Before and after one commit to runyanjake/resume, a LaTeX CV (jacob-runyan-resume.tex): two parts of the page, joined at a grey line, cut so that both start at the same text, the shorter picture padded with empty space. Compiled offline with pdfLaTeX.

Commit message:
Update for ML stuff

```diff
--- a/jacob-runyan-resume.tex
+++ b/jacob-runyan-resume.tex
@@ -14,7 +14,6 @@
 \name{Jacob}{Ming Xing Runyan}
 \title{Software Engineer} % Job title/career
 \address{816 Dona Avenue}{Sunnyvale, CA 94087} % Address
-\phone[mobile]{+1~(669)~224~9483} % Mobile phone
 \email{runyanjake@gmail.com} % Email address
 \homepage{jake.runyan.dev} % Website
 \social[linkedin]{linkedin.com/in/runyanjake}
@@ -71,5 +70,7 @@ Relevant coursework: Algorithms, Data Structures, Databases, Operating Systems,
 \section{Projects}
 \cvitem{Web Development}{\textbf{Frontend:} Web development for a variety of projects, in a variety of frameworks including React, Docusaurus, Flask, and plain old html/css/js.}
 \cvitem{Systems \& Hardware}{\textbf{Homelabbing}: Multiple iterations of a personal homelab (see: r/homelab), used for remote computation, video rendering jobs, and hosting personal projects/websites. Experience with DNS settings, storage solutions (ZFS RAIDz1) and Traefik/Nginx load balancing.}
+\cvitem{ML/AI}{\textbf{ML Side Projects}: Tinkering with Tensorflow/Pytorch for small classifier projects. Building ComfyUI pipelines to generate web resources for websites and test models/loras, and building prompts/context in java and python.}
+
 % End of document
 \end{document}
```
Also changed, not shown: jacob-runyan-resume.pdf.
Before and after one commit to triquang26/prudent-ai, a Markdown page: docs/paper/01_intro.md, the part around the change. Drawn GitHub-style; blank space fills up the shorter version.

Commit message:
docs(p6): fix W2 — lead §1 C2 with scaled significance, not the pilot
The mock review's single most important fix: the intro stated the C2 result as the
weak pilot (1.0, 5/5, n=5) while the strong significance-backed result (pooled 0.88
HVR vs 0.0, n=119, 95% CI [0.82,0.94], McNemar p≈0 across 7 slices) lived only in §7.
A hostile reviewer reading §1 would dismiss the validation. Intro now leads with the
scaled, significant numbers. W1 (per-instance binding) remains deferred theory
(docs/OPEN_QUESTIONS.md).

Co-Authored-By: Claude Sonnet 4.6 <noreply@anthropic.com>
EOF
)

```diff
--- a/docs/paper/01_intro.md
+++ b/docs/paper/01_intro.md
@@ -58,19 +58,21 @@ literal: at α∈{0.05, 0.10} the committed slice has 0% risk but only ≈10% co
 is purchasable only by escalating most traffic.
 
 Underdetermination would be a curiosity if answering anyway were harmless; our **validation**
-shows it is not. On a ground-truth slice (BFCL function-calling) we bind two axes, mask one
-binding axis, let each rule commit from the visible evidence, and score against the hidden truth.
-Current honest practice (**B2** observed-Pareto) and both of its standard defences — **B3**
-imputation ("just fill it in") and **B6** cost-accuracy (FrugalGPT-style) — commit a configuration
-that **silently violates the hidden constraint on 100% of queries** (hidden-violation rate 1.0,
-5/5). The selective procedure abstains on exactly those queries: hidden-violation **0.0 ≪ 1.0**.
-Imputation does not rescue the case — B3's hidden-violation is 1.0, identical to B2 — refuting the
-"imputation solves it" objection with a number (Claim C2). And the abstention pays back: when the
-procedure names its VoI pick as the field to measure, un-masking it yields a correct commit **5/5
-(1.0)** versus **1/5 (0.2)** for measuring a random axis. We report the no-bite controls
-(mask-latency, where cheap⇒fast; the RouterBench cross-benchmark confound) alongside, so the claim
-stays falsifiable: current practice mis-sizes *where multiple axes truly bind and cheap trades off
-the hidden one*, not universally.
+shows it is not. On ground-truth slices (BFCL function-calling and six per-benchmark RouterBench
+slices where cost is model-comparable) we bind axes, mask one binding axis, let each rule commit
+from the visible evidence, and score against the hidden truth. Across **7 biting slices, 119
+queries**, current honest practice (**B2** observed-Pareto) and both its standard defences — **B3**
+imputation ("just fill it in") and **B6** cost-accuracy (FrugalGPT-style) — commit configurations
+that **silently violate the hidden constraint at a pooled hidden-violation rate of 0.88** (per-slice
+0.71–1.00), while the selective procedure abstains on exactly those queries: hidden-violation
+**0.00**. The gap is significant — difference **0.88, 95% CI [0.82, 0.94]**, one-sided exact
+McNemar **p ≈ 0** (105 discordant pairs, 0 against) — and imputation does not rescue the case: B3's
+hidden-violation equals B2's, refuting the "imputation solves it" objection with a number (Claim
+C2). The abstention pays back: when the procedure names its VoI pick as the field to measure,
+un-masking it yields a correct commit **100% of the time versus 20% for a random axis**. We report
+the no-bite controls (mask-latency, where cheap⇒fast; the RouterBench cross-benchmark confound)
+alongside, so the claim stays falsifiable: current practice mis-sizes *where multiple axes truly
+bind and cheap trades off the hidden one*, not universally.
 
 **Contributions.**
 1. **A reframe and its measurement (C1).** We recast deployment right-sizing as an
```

· · · · ·

- **Requirement**:
Scan the records for the word "controls" and copy every line where it is found.

- **Task answer**:
-(1.0)** versus **1/5 (0.2)** for measuring a random axis. We report the no-bite controls
+the no-bite controls (mask-latency, where cheap⇒fast; the RouterBench cross-benchmark confound)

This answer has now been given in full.